Transcript from the "Partial Application vs Currying" Lesson
>> The other thing is, I should mention there's a slight difference between what we call a partial application, which is giving a function some of its arguments versus a curried function which expects one argument at a time. And those lines kind of blur. So in a way they're kind of dual of each other, where I say filter, I've defined as a curried function that will take one argument at a time.
[00:00:25] If I never defined it up front as a curried function, there's a way to call filter inline with this thing called partial. And then you can give it some of its arguments and it'll kind of allow you to call uncurried functions at the time with a partial application.
[00:00:43] We're not gonna get too into the details of that. We're just gonna stick with currying through and through. But partial application has the same effect. It's just the different, it's at the caller not the definition. Okay, I'm throwing a lot at you right now. As we go through the class, you'll be using currying a little bit more and you'll get more comfortable with it.
[00:01:03] I'm not gonna talk about partial application or flip or pairs or isomorphism. So I just wanted to kind of lead up to why this is mathematical and why it's practical. And hopefully you can gather why it's practical with things like these functions.

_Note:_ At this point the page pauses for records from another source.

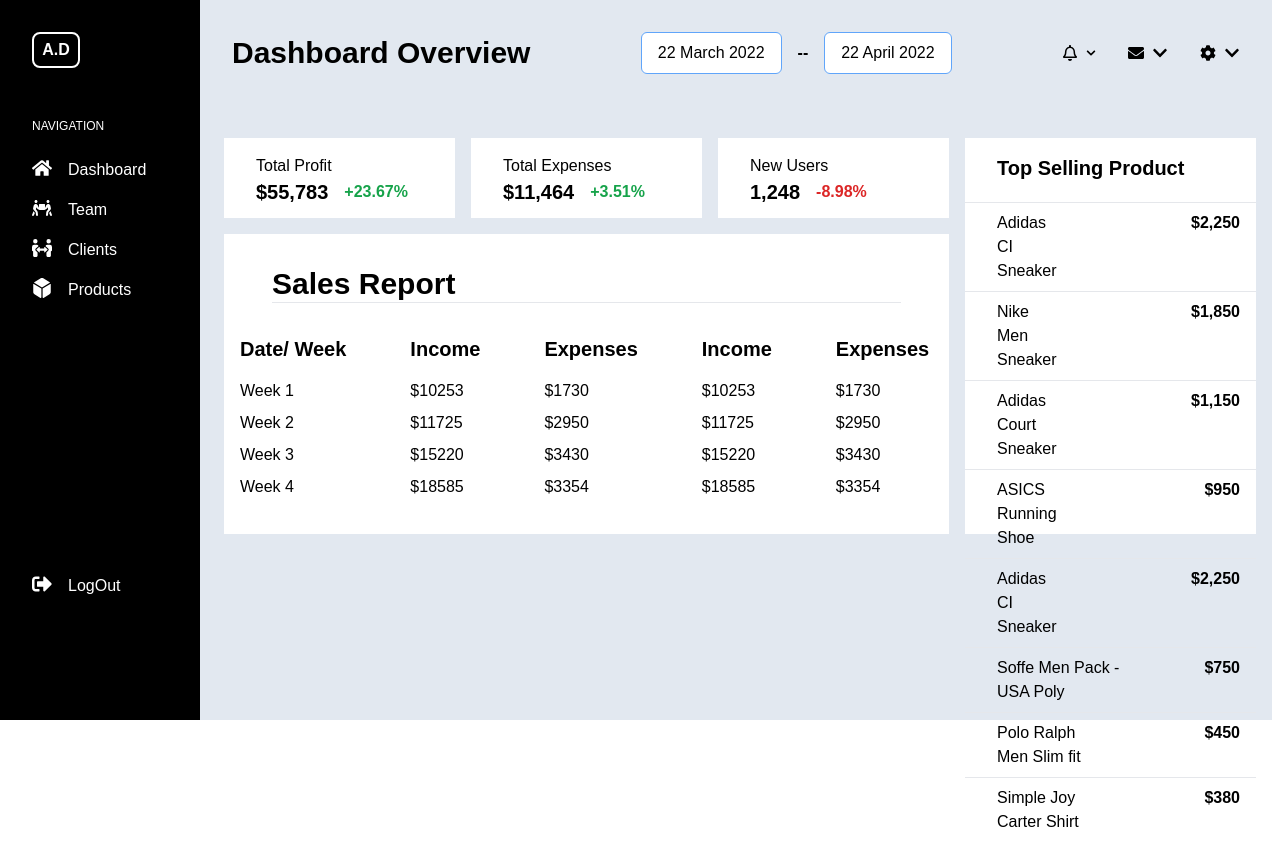
Repository: AngusOnyebuchi/Dashboard
Page: /dashboard
These files come from the project's save history. The page is drawn as it stood at one moment and after the next save; the edit follows.
The browser window is 1280 px wide. The pictures show the whole page.
The page's requests for data from a server got no answer. The project was rebuilt for these pictures with package versions that can differ from the ones it lists, and the page was loaded fresh each time. No one was signed in, and anything a server would have sent is missing. Also part of the build but not shown: src/components/Login.js, src/components/Register.js, src/components/Team.js, src/components/Clients.js, src/components/Products.js.

Above is the page before, as saved 2022-05-26 16:19:35.

After the next save:
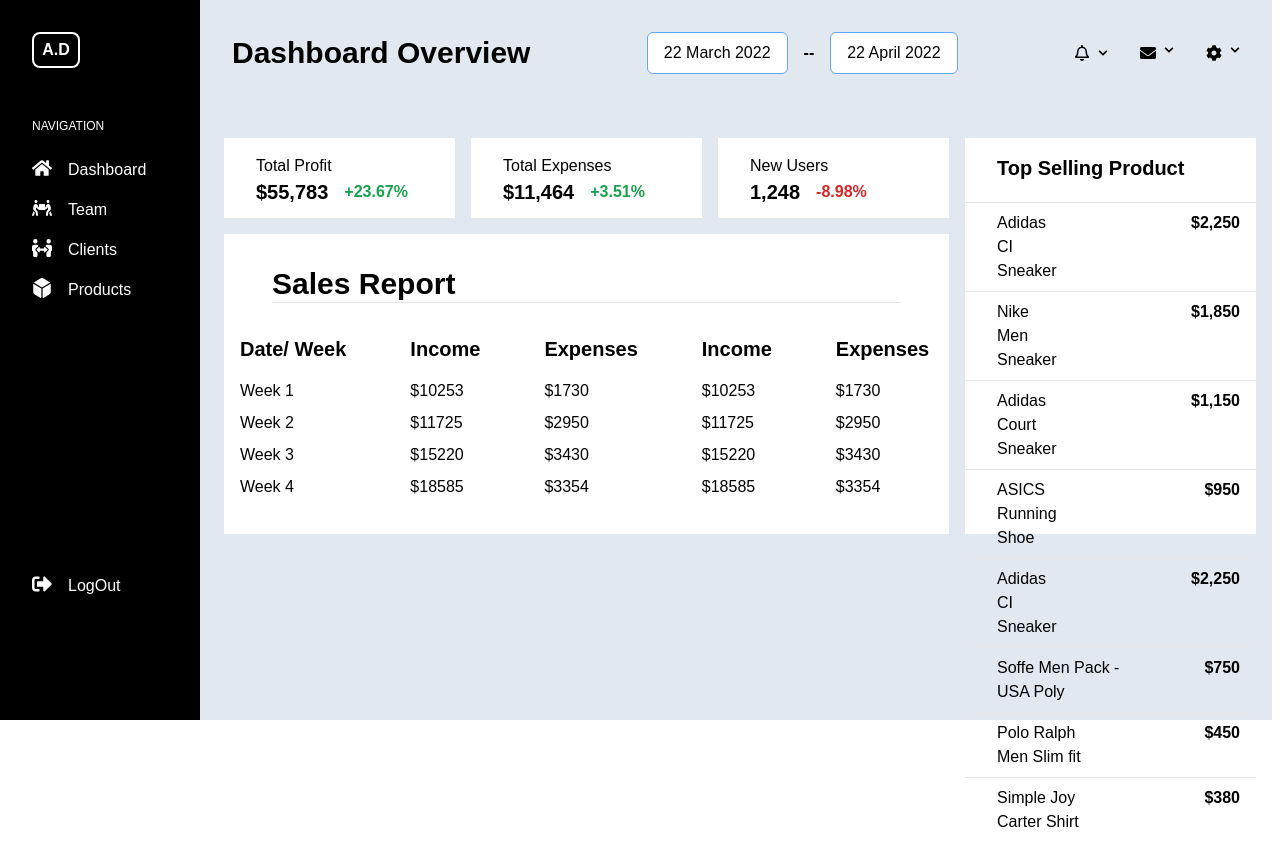
Saved 25 s later.
--- a/src/components/Home.js
+++ b/src/components/Home.js
@@ -30,11 +30,11 @@ export default function Home() {
           </div>
           <div className='flex gap-2 cursor-pointer'>
             <FaEnvelope/>
-            <FaChevronDown/>
+            <FaChevronDown size={10}/>
           </div>
           <div className='flex gap-2 cursor-pointer'>
             <FaCog/>
-            <FaChevronDown/>
+            <FaChevronDown size={10}/>
           </div>
         </div>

So this is the code pen.
[00:01:19] Let me know if you have any issues getting to it.